**About this task**
Every line holding the string "Rightarrow" should be copied from the listing.
=== Excerpted records ===
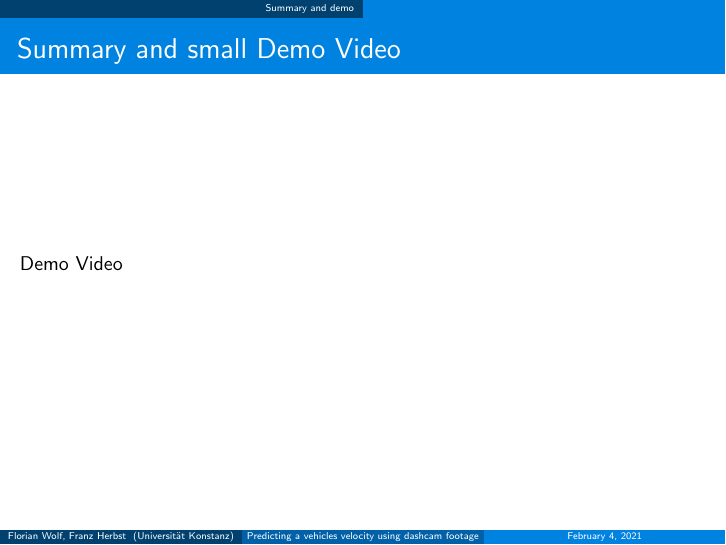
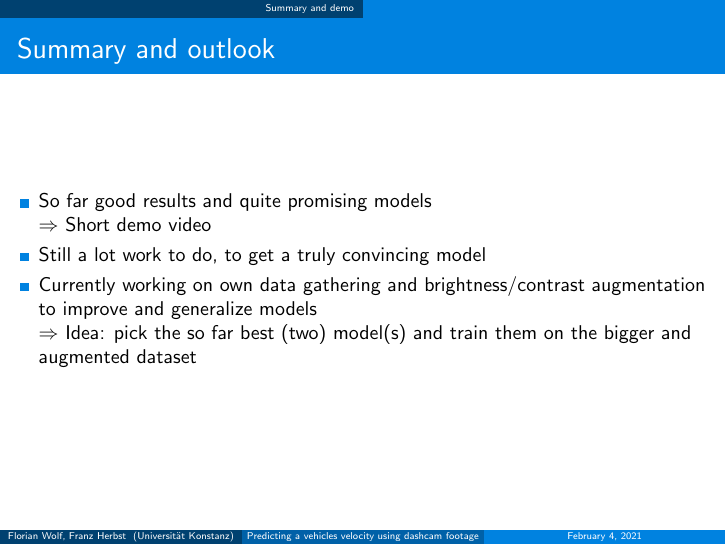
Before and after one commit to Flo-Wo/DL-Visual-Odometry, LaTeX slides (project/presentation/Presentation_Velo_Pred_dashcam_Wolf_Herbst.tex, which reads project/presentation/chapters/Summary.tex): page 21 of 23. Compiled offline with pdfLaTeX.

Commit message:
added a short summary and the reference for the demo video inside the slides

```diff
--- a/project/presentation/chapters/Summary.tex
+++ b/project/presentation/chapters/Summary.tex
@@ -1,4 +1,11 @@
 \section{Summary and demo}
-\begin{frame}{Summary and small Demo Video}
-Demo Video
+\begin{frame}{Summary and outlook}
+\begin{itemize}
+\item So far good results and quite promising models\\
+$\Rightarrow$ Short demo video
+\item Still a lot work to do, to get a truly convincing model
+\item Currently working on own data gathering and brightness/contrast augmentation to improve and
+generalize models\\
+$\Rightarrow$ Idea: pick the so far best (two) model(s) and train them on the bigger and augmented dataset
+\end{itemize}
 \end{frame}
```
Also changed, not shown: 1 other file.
===
**Answer for this exercise**
+$\Rightarrow$ Short demo video
+$\Rightarrow$ Idea: pick the so far best (two) model(s) and train them on the bigger and augmented dataset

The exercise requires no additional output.